→ **TASK DETAILS**
Report every line below that has the string "import" in it.
(GIVEN DATA)
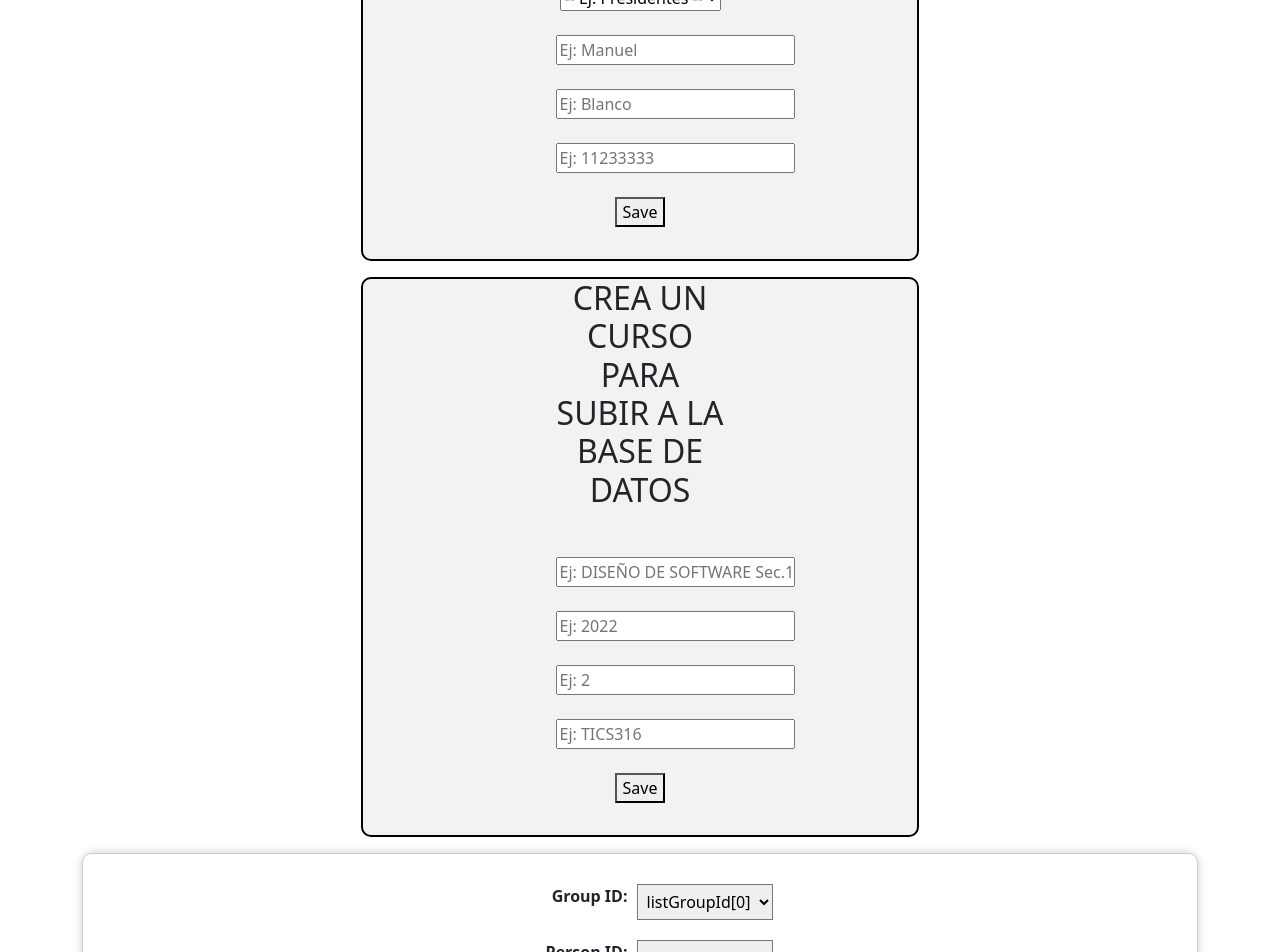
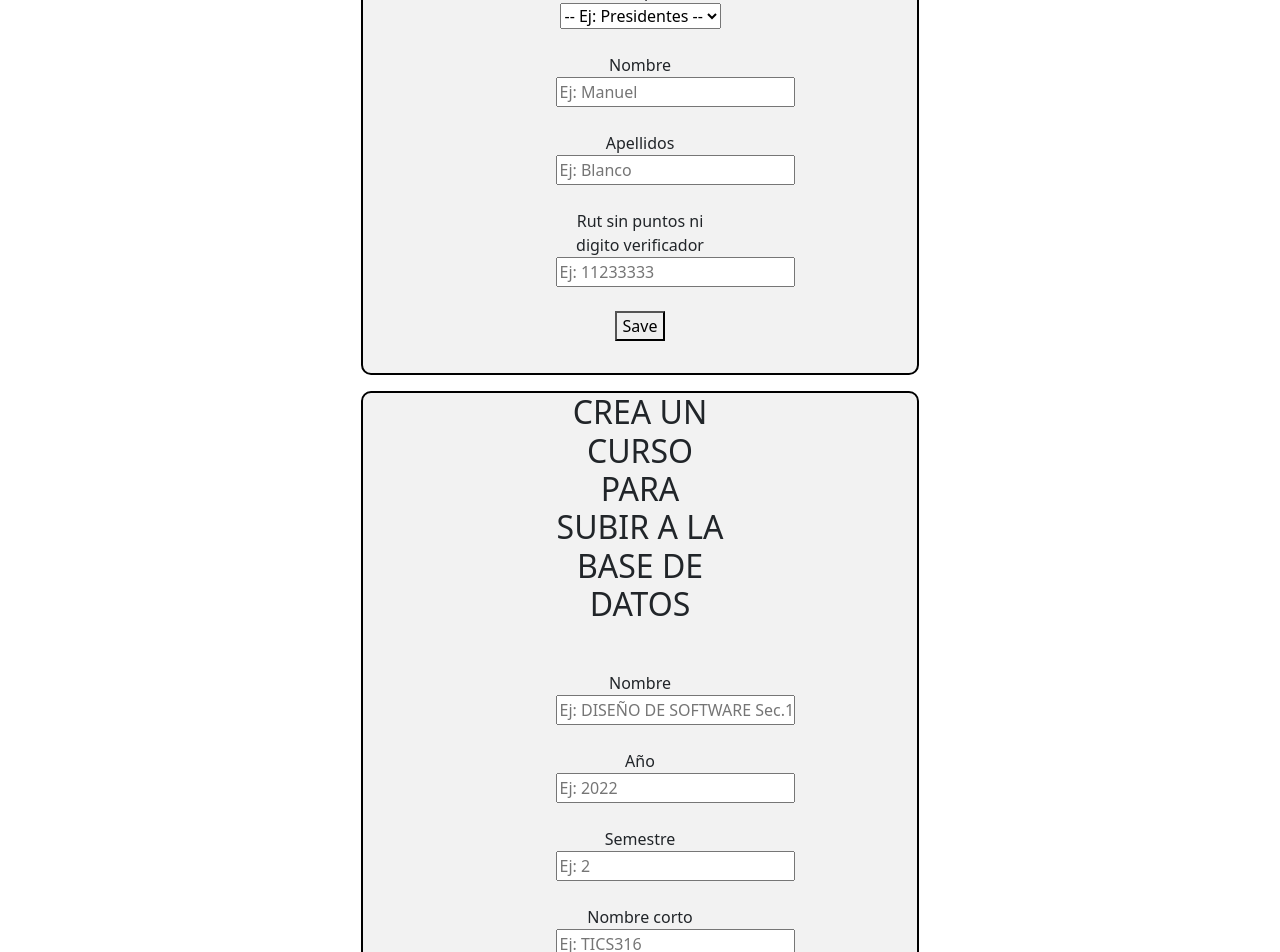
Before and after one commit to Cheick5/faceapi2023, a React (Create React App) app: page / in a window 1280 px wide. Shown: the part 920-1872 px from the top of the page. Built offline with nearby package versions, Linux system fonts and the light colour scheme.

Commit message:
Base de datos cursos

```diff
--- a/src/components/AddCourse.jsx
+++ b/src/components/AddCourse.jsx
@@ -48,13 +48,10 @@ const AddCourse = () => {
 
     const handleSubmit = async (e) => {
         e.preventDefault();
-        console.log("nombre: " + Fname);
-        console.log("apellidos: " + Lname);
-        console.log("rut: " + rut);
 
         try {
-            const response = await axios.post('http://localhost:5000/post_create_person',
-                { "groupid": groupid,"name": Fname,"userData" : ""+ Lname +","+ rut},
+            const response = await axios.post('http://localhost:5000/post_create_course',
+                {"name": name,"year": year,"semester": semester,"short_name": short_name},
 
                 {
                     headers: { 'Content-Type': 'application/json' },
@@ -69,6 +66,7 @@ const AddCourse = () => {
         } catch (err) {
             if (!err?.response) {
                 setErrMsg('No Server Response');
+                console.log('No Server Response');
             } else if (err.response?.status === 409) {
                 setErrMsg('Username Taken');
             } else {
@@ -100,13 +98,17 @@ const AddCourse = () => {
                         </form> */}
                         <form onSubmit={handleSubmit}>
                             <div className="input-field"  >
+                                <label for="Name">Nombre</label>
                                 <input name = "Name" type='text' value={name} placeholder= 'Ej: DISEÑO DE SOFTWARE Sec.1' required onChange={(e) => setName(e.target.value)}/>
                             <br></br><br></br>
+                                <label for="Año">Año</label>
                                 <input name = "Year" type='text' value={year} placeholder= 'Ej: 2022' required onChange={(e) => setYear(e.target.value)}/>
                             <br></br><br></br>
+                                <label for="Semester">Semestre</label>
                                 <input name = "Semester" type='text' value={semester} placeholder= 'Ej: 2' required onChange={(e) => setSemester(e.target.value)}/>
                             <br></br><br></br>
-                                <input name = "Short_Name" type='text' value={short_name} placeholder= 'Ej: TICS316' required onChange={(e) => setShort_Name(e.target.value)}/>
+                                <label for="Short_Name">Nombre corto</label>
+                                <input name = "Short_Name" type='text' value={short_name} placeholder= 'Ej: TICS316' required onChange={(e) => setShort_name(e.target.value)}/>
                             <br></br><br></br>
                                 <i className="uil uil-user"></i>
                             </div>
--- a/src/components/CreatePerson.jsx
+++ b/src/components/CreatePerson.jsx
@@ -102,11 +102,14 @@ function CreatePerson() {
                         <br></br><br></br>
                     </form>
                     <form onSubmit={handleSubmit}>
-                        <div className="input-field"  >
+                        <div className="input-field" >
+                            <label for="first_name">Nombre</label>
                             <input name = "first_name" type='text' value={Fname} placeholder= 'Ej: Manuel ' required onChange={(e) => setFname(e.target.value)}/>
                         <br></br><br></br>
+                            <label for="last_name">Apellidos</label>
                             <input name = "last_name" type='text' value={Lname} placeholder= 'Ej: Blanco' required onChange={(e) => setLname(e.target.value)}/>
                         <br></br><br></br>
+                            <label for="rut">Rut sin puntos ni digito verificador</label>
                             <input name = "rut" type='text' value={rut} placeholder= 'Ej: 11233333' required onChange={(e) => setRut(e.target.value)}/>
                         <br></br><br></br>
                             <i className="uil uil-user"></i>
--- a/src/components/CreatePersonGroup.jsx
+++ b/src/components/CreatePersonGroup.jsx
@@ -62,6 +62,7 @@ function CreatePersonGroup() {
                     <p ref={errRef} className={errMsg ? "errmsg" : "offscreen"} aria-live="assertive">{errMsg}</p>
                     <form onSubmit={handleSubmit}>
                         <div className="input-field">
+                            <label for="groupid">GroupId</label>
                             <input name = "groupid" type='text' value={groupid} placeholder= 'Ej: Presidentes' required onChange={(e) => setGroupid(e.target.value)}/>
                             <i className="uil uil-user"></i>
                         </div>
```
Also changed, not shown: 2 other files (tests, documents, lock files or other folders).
(End GIVEN DATA)
(GIVEN DATA)
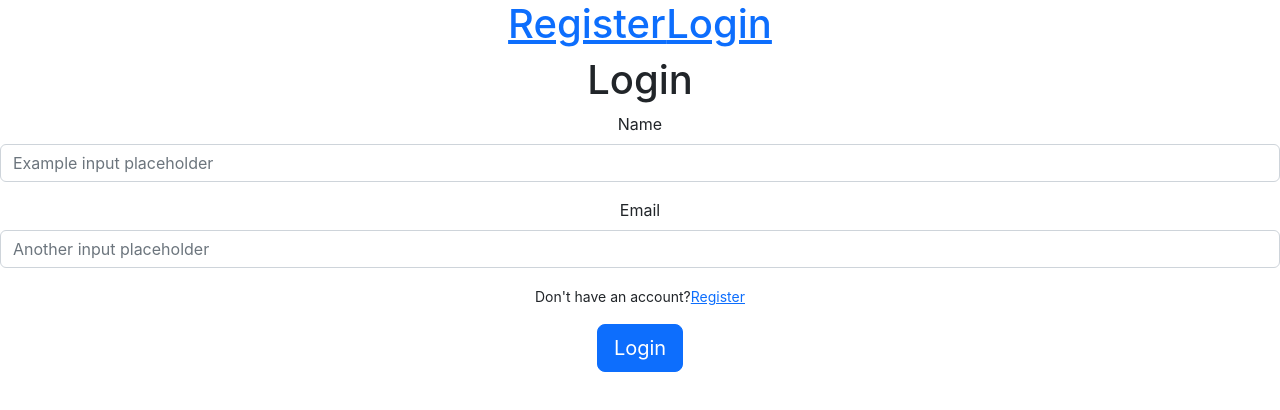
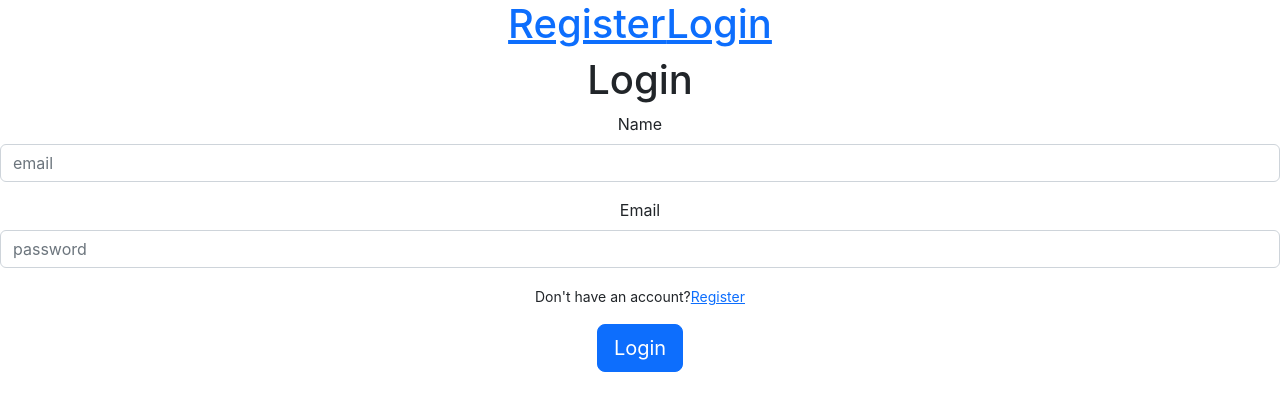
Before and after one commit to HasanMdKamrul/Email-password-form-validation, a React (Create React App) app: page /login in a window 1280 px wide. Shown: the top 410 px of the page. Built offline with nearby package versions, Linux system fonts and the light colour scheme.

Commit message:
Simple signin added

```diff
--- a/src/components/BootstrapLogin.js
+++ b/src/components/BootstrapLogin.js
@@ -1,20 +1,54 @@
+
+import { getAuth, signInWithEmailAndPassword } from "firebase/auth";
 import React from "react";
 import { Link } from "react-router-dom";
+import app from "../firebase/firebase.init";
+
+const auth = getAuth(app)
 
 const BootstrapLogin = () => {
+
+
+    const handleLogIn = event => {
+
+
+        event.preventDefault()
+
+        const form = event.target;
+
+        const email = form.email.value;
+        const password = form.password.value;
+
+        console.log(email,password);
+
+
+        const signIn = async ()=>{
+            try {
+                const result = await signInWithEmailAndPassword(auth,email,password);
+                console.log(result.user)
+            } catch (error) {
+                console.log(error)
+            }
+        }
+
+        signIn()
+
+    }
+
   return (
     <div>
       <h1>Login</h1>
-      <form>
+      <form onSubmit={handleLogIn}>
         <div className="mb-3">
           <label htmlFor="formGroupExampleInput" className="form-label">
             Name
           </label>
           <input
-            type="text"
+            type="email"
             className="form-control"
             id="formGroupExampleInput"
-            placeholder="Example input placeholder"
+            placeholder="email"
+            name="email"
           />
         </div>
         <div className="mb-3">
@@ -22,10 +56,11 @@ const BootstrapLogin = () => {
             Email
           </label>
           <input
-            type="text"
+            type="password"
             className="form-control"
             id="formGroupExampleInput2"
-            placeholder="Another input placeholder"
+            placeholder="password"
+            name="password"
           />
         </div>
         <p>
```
(End GIVEN DATA)
(GIVEN DATA)
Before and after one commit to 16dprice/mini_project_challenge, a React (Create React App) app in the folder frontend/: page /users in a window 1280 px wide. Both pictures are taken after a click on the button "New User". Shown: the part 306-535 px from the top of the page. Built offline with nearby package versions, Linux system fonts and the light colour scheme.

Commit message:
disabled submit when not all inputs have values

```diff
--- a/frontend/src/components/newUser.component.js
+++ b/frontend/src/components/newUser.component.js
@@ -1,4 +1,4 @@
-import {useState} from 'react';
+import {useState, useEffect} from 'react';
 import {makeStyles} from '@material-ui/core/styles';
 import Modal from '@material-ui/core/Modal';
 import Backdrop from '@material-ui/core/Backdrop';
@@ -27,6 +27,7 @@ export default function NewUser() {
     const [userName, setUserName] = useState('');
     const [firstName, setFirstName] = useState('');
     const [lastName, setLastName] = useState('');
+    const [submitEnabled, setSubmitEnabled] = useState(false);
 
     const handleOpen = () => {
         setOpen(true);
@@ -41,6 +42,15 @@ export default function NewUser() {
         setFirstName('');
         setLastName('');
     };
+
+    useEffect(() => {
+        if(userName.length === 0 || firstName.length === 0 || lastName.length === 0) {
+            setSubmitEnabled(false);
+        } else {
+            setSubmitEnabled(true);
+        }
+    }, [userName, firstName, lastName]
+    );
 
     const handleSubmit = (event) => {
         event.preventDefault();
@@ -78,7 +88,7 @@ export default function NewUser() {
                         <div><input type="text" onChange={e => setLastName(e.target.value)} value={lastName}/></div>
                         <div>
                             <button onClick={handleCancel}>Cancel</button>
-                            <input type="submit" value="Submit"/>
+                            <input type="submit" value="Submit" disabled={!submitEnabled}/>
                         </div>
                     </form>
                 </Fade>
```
(End GIVEN DATA)
→ **ANSWER TO THE PROBLEM**
+import { getAuth, signInWithEmailAndPassword } from "firebase/auth";
 import React from "react";
 import { Link } from "react-router-dom";
+import app from "../firebase/firebase.init";
-import {useState} from 'react';
+import {useState, useEffect} from 'react';
 import {makeStyles} from '@material-ui/core/styles';
 import Modal from '@material-ui/core/Modal';
 import Backdrop from '@material-ui/core/Backdrop';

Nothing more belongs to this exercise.